a. Deconfliction. They don't coexist. Whichever one happens to run first will work,
and the rest of them spew confusing messages.
b. Getting everyone on the same page. There's no need for three of these things. Who
would argue that each edition/spin needs to have their own /dev/urandom swap setup
scripts, with completely different configuration files? if swap on zram is a basic thing,
and I think it is, then users should be able to understand it, consistently, across the
distribution, and not need a secret decoder ring to figuring out how to configure it on
each edition and spin.
c. Why Rust discussed in this thread a year and a half ago. But the Rust part is not as
interesting and useful as the "is a generator" part, it's using an existing
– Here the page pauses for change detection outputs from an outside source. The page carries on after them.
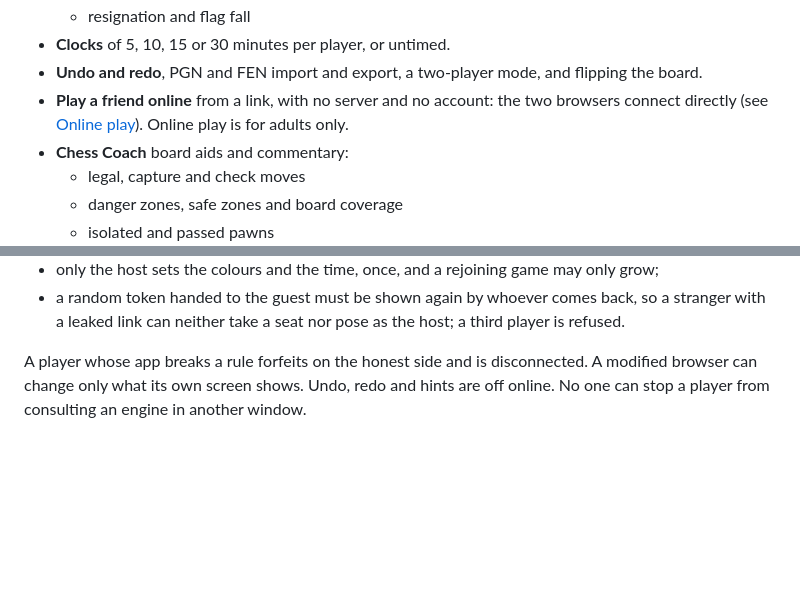
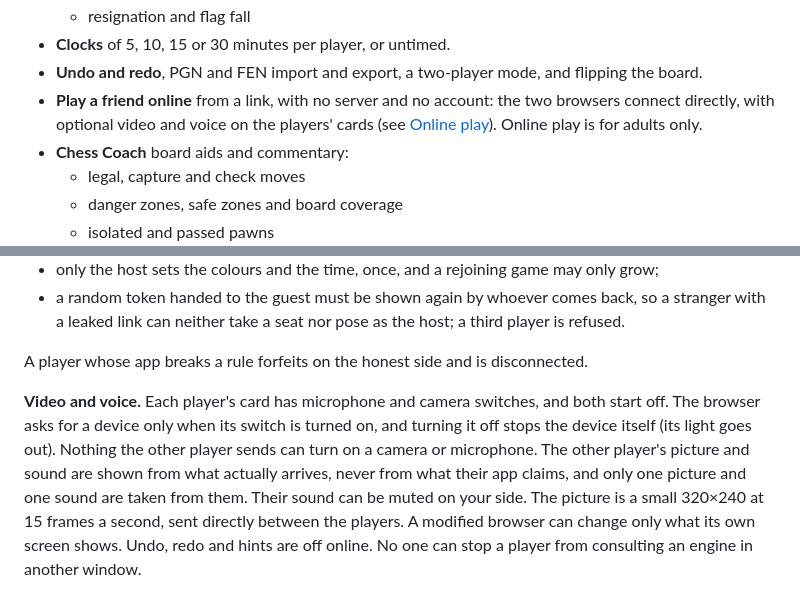
Before and after one commit to slaviboy/Grandmaster-3D, a Markdown page: README.md, 2 parts joined by grey strips. Drawn GitHub-style; blank space fills up the shorter version.

```diff
--- a/README.md
+++ b/README.md
@@ -67,7 +67,8 @@ The look of a 2000s desktop chess game:
 - **Clocks** of 5, 10, 15 or 30 minutes per player, or untimed.
 - **Undo and redo**, PGN and FEN import and export, a two-player mode, and flipping the board.
 - **Play a friend online** from a link, with no server and no account: the two browsers connect
-  directly (see [Online play](#online-play)). Online play is for adults only.
+  directly, with optional video and voice on the players' cards (see [Online play](#online-play)).
+  Online play is for adults only.
 - **Chess Coach** board aids and commentary:
   - legal, capture and check moves
   - danger zones, safe zones and board coverage
@@ -267,7 +268,14 @@ everything it receives:
 - a random token handed to the guest must be shown again by whoever comes back, so a stranger with
   a leaked link can neither take a seat nor pose as the host; a third player is refused.
 
-A player whose app breaks a rule forfeits on the honest side and is disconnected. A modified
+A player whose app breaks a rule forfeits on the honest side and is disconnected.
+
+**Video and voice.** Each player's card has microphone and camera switches, and both start off. The
+browser asks for a device only when its switch is turned on, and turning it off stops the device
+itself (its light goes out). Nothing the other player sends can turn on a camera or microphone. The
+other player's picture and sound are shown from what actually arrives, never from what their app
+claims, and only one picture and one sound are taken from them. Their sound can be muted on your
+side. The picture is a small 320×240 at 15 frames a second, sent directly between the players. A modified
 browser can change only what its own screen shows. Undo, redo and hints are off online. No one can
 stop a player from consulting an engine in another window.
 
```
Also changed, not shown: docs/user-guide.md (+8 -0 lines).
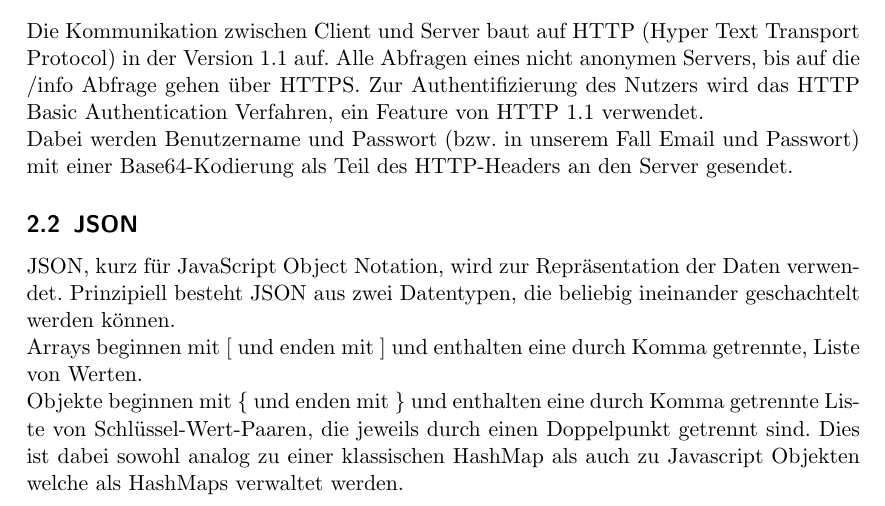
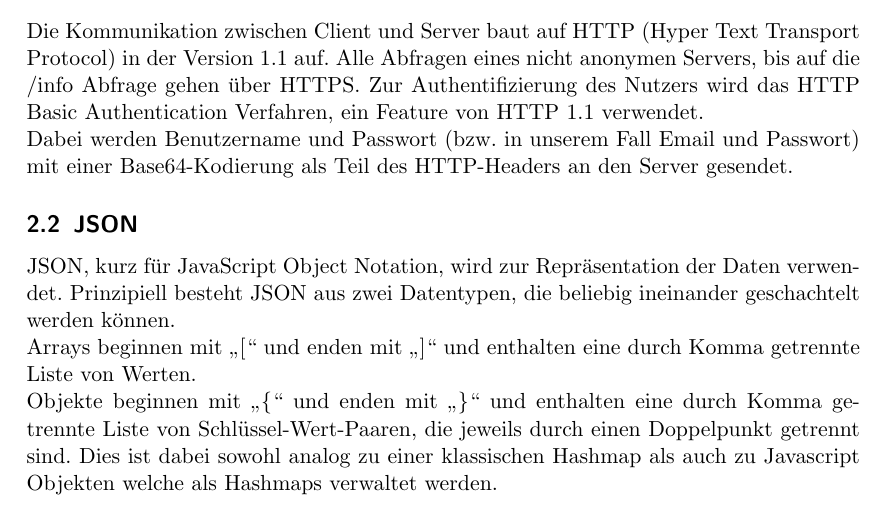
Before and after one commit to ToureNPlaner/tourenplaner-doc, a LaTeX document (Spezifkation/Protokollspezifkation.tex): part of page 3 of 11, cut so that both start at the same text. Compiled offline with pdfLaTeX.

Commit message:
Protokollspezifikation: Befund 4-6

```diff
--- a/Spezifkation/Protokollspezifkation.tex
+++ b/Spezifkation/Protokollspezifkation.tex
@@ -78,9 +78,9 @@
 
 	JSON, kurz für JavaScript Object Notation, wird zur Repräsentation der Daten verwendet.
 	Prinzipiell besteht JSON aus zwei Datentypen, die beliebig ineinander geschachtelt werden können. \\
-	Arrays beginnen mit [ und enden mit ] und enthalten eine durch Komma getrennte, Liste von Werten. \\
-	Objekte beginnen mit \{ und enden mit \} und enthalten eine durch Komma getrennte Liste von Schlüssel-Wert-Paaren, die jeweils durch einen Doppelpunkt getrennt sind.
-	Dies ist dabei sowohl analog zu einer klassischen HashMap als auch zu Javascript Objekten welche als HashMaps verwaltet werden.
+	Arrays beginnen mit „[“ und enden mit „]“ und enthalten eine durch Komma getrennte Liste von Werten. \\
+	Objekte beginnen mit „\{“ und enden mit „\}“ und enthalten eine durch Komma getrennte Liste von Schlüssel-Wert-Paaren, die jeweils durch einen Doppelpunkt getrennt sind.
+	Dies ist dabei sowohl analog zu einer klassischen Hashmap als auch zu Javascript Objekten welche als Hashmaps verwaltet werden.
 
 	\subsection{World Geodetic System 1984}
 
```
systemd facility well suited for this purpose, and uses existing systemd function to load
the kernel module, do mkswap, and swapon, so there is a decent amount of code reuse.
d. There is a possibility systemd/zram-generator can be adopted across distributions, and
is in a position of being more upstream than the other options so far. And that makes this
even more a defacto standard and simpler for users.